About this task:
Without including any pictures, please copy every entry below exactly.

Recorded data
.....

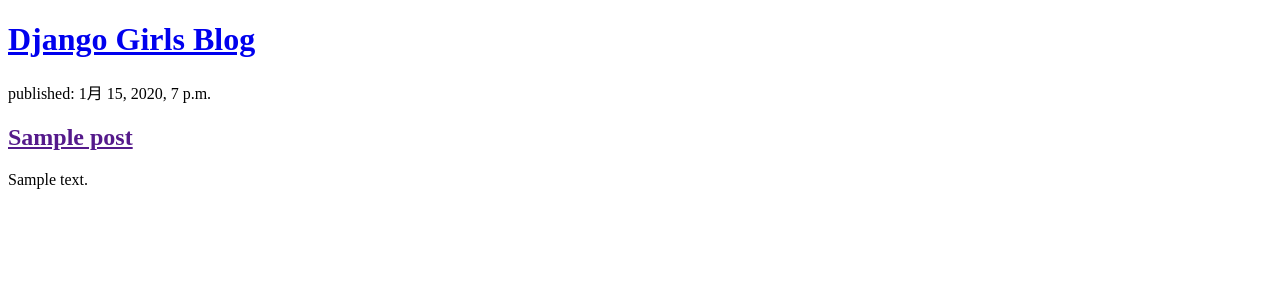
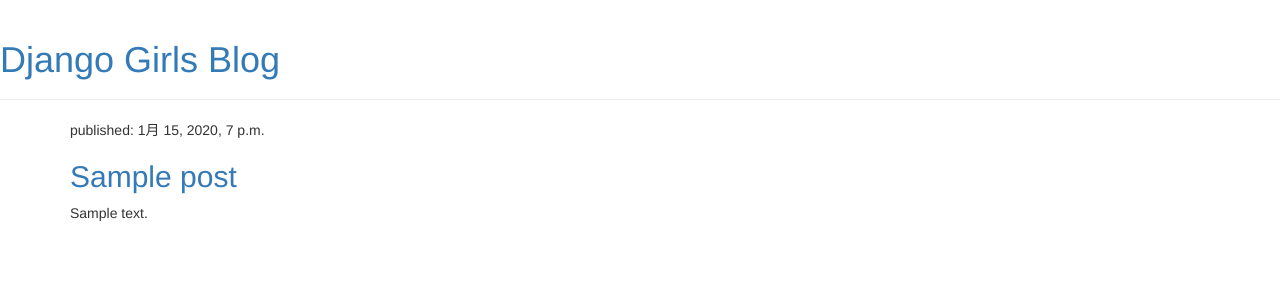
Before and after one commit to hub-vixiv/girls2, a Django app: page / in a window 1280 px wide. Shown: the top 300 px of the page. Run offline with Django 3.2, Linux system fonts and the light colour scheme; tables that the repository leaves empty hold one stand-in row (values such as "Sample post"); some libraries are stand-ins or nearby versions.

Commit message:
base create

```diff
--- /dev/null
+++ b/blog/templates/blog/base.html
@@ -0,0 +1,27 @@
+{% load static %}
+<!DOCTYPE html>
+<html lang="ja">
+<head>
+    <meta charset="UTF-8">
+    <meta http-equiv="X-UA-Compatible" content="IE=edge">
+    <meta name="viewport" content="width=device-width, initial-scale=1.0">
+    <link rel="stylesheet" href="//maxcdn.bootstrapcdn.com/bootstrap/3.2.0/css/bootstrap.min.css">
+    <link rel="stylesheet" href="//maxcdn.bootstrapcdn.com/bootstrap/3.2.0/css/bootstrap-theme.min.css">
+    <link href="//fonts.googleapis.com/css?family=Lobster&subset=latin,latin-ext" rel="stylesheet" type="text/css">
+    <link rel="stylesheet" href="{% static 'css/blog.css' %}">
+    <title>Ola's blog</title>
+</head>
+<body>
+    <div class="page-header">
+        <h1><a href="/">Django Girls Blog</a></h1>
+    </div>
+    <div class="content container">
+        <div class="row">
+            <div class="col-md-8">
+            {% block content %}
+            {% endblock %}
+            </div>
+        </div>
+    </div>
+</body>
+</html>
--- a/blog/templates/blog/post_list.html
+++ b/blog/templates/blog/post_list.html
@@ -1,22 +1,13 @@
-<!DOCTYPE html>
-<html lang="ja">
-<head>
-    <meta charset="UTF-8">
-    <meta http-equiv="X-UA-Compatible" content="IE=edge">
-    <meta name="viewport" content="width=device-width, initial-scale=1.0">
-    <title>Ola's blog</title>
-</head>
-<body>
-    <div>
-        <h1><a href="/">Django Girls Blog</a></h1>
-    </div>
+{% extends 'blog/base.html' %}
 
+{% block content %}
     {% for post in posts %}
-        <div>
-            <p>published: {{ post.published_date }}</p>
+        <div class="post">
+            <div class="date">
+                <p>published: {{ post.published_date }}</p>
+            </div>
             <h2><a href="">{{ post.title }}</a></h2>
             <p>{{ post.text|linebreaksbr }}</p>
         </div>
     {% endfor %}
-</body>
-</html>
+{% endblock %}
```
Also changed, not shown: blog/static/css/blog.css (added).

.....

Result of the exercise:
Before and after one commit to hub-vixiv/girls2, a Django app: page / in a window 1280 px wide. Shown: the top 300 px of the page. Run offline with Django 3.2, Linux system fonts and the light colour scheme; tables that the repository leaves empty hold one stand-in row (values such as "Sample post"); some libraries are stand-ins or nearby versions.

Commit message:
base create

```diff
--- /dev/null
+++ b/blog/templates/blog/base.html
@@ -0,0 +1,27 @@
+{% load static %}
+<!DOCTYPE html>
+<html lang="ja">
+<head>
+    <meta charset="UTF-8">
+    <meta http-equiv="X-UA-Compatible" content="IE=edge">
+    <meta name="viewport" content="width=device-width, initial-scale=1.0">
+    <link rel="stylesheet" href="//maxcdn.bootstrapcdn.com/bootstrap/3.2.0/css/bootstrap.min.css">
+    <link rel="stylesheet" href="//maxcdn.bootstrapcdn.com/bootstrap/3.2.0/css/bootstrap-theme.min.css">
+    <link href="//fonts.googleapis.com/css?family=Lobster&subset=latin,latin-ext" rel="stylesheet" type="text/css">
+    <link rel="stylesheet" href="{% static 'css/blog.css' %}">
+    <title>Ola's blog</title>
+</head>
+<body>
+    <div class="page-header">
+        <h1><a href="/">Django Girls Blog</a></h1>
+    </div>
+    <div class="content container">
+        <div class="row">
+            <div class="col-md-8">
+            {% block content %}
+            {% endblock %}
+            </div>
+        </div>
+    </div>
+</body>
+</html>
--- a/blog/templates/blog/post_list.html
+++ b/blog/templates/blog/post_list.html
@@ -1,22 +1,13 @@
-<!DOCTYPE html>
-<html lang="ja">
-<head>
-    <meta charset="UTF-8">
-    <meta http-equiv="X-UA-Compatible" content="IE=edge">
-    <meta name="viewport" content="width=device-width, initial-scale=1.0">
-    <title>Ola's blog</title>
-</head>
-<body>
-    <div>
-        <h1><a href="/">Django Girls Blog</a></h1>
-    </div>
+{% extends 'blog/base.html' %}
 
+{% block content %}
     {% for post in posts %}
-        <div>
-            <p>published: {{ post.published_date }}</p>
+        <div class="post">
+            <div class="date">
+                <p>published: {{ post.published_date }}</p>
+            </div>
             <h2><a href="">{{ post.title }}</a></h2>
             <p>{{ post.text|linebreaksbr }}</p>
         </div>
     {% endfor %}
-</body>
-</html>
+{% endblock %}
```
Also changed, not shown: blog/static/css/blog.css (added).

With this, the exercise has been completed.